SOURCE DATA =
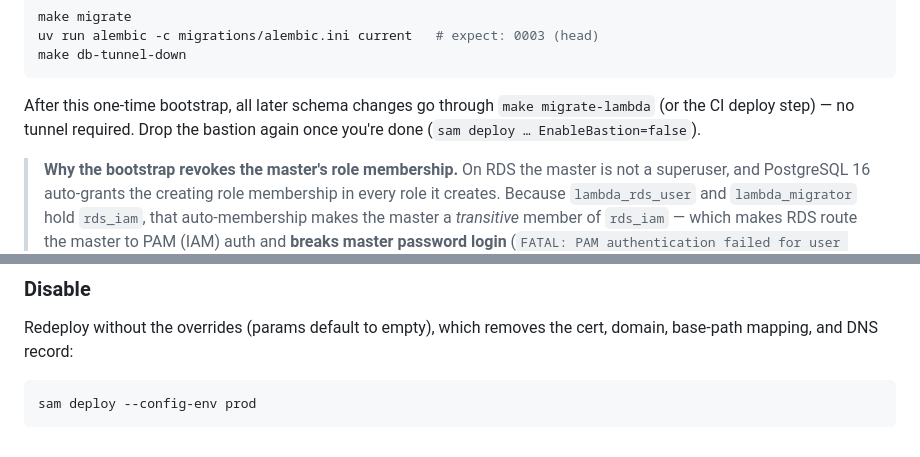
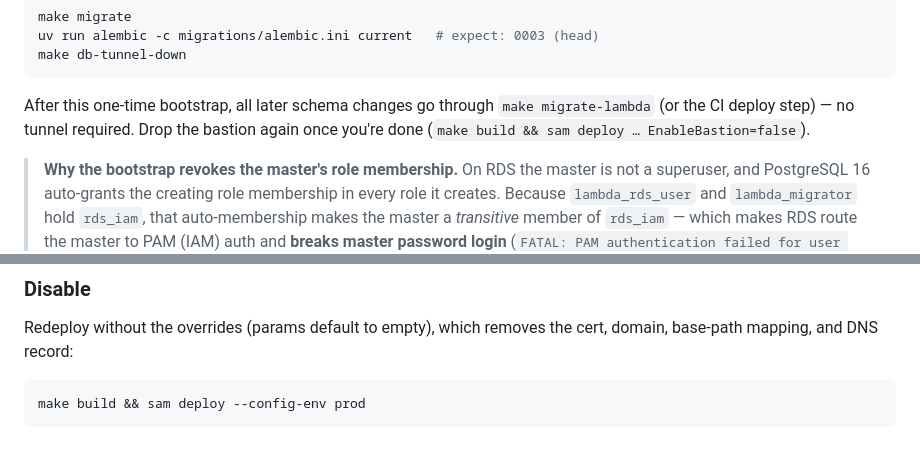
Before and after one commit to RyanYCT/bdo-market-insights, a Markdown page: docs/runbook.md, 2 parts joined by grey strips. Rendered like a GitHub page.

````diff
--- a/docs/runbook.md
+++ b/docs/runbook.md
@@ -98,7 +104,7 @@ make db-tunnel-down
 
 After this one-time bootstrap, all later schema changes go through
 `make migrate-lambda` (or the CI deploy step) — no tunnel required. Drop the
-bastion again once you're done (`sam deploy … EnableBastion=false`).
+bastion again once you're done (`make build && sam deploy … EnableBastion=false`).
 
 > **Why the bootstrap revokes the master's role membership.** On RDS the
 > master is not a superuser, and PostgreSQL 16 auto-grants the creating role
@@ -403,5 +415,5 @@ Redeploy without the overrides (params default to empty), which removes the
 cert, domain, base-path mapping, and DNS record:
 
 ```sh
-sam deploy --config-env prod
+make build && sam deploy --config-env prod
 ```
````
Also changed, not shown: other parts of docs/runbook.md (+17 -5 lines).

EXERCISE OBJECTIVE = Lines with the word "docs" in them are the answer; report each one from the data.

TASK RESULT =
Before and after one commit to RyanYCT/bdo-market-insights, a Markdown page: docs/runbook.md, 2 parts joined by grey strips. Rendered like a GitHub page.
--- a/docs/runbook.md
+++ b/docs/runbook.md
Also changed, not shown: other parts of docs/runbook.md (+17 -5 lines).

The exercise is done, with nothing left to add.